_Your assignment_
Copy out all the lines in the records that include the word "README".
━━━━━ Raw data
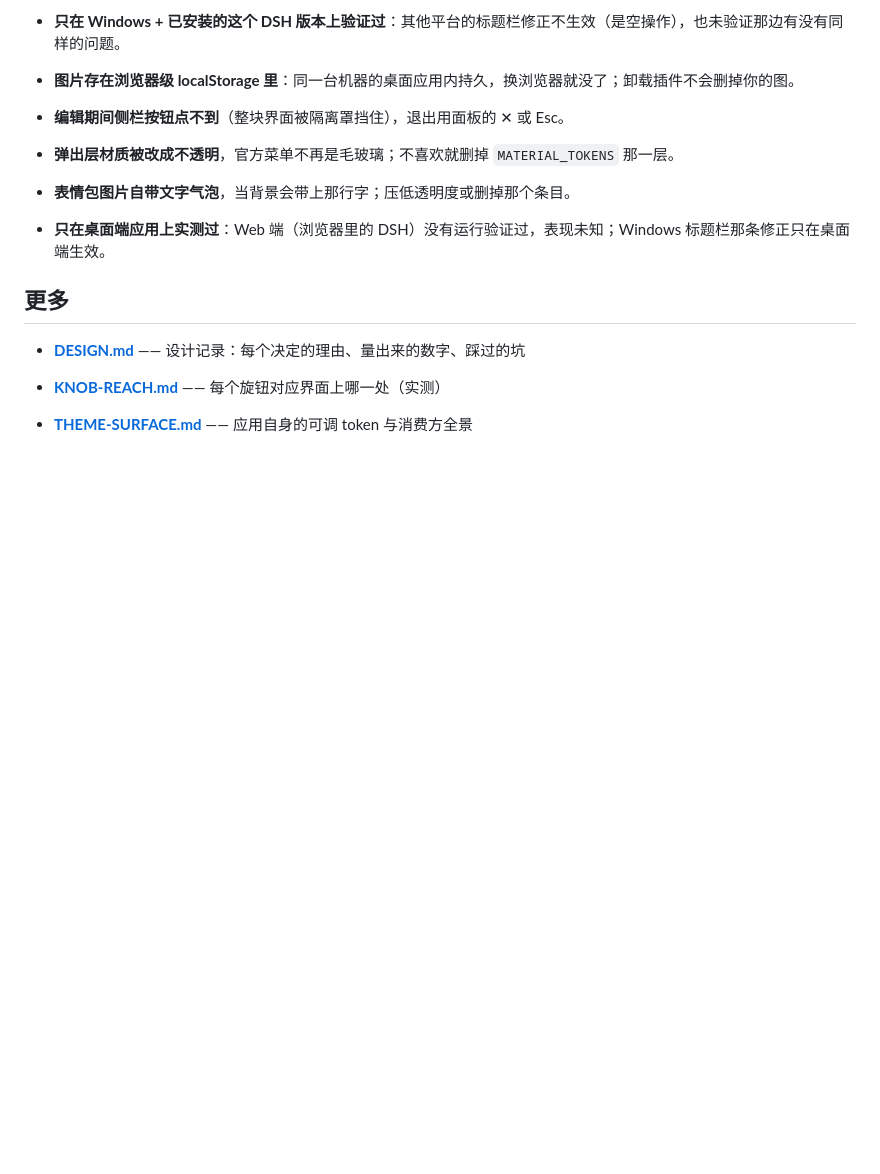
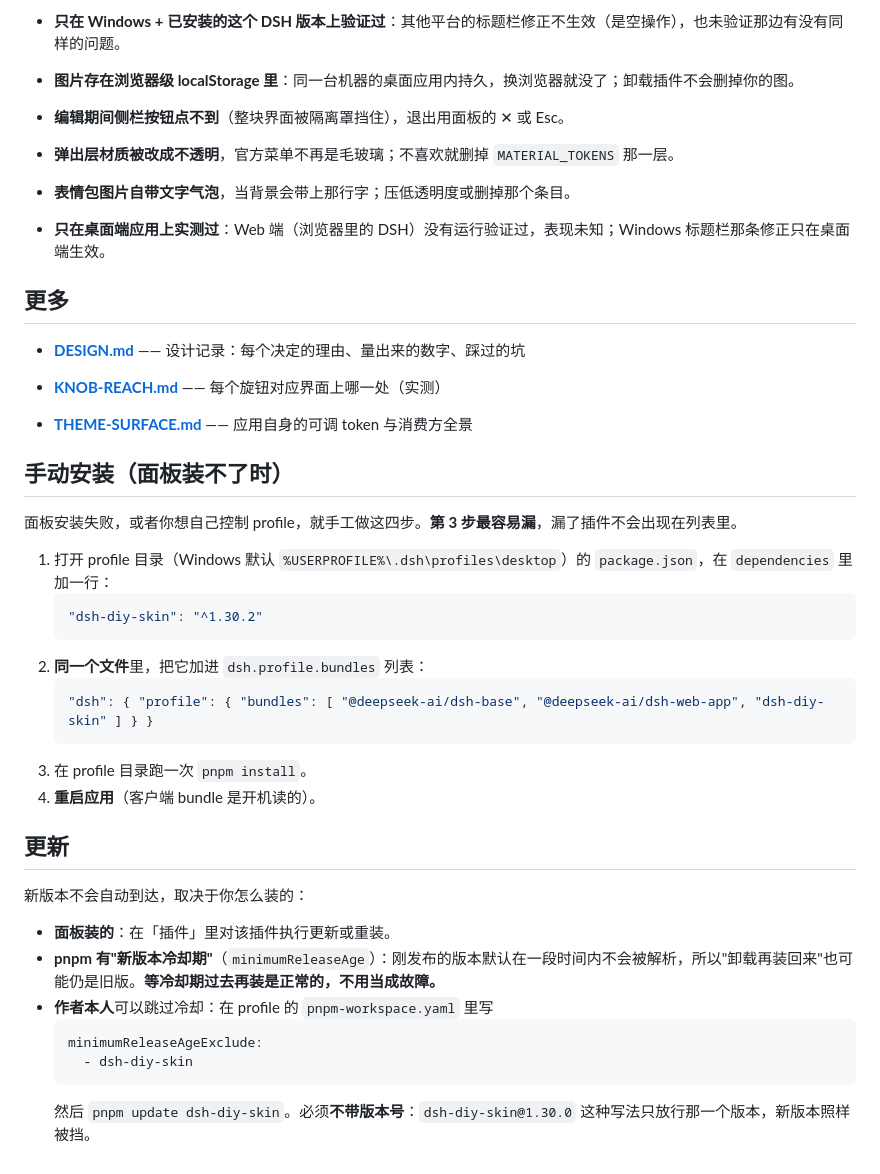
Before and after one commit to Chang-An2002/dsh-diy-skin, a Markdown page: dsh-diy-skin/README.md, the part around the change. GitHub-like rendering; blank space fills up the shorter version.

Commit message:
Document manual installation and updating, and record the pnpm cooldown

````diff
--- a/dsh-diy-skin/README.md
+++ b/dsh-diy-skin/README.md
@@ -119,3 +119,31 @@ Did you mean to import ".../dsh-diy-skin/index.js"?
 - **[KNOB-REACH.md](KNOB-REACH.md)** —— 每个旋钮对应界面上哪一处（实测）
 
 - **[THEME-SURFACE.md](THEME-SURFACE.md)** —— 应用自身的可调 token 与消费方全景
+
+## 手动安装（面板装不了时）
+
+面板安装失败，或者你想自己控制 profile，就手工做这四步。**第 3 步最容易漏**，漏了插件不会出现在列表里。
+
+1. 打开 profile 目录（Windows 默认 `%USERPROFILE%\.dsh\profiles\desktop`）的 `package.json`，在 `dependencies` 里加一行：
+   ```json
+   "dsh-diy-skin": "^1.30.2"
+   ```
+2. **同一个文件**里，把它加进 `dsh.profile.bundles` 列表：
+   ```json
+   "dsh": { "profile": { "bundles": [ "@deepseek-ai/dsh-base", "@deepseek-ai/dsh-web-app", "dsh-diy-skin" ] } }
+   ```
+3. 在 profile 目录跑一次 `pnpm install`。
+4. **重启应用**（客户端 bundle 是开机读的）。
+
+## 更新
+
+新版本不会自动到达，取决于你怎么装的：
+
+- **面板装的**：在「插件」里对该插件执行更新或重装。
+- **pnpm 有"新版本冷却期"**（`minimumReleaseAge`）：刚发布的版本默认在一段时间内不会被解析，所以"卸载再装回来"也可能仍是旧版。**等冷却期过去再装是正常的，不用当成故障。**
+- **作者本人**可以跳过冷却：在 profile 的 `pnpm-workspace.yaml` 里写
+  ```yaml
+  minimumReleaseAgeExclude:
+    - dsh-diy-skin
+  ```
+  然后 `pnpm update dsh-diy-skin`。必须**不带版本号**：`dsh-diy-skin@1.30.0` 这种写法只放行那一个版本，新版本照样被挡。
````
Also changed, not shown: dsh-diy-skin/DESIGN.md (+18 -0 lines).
━━━━━━━━━━
_Final answer_
Before and after one commit to Chang-An2002/dsh-diy-skin, a Markdown page: dsh-diy-skin/README.md, the part around the change. GitHub-like rendering; blank space fills up the shorter version.
--- a/dsh-diy-skin/README.md
+++ b/dsh-diy-skin/README.md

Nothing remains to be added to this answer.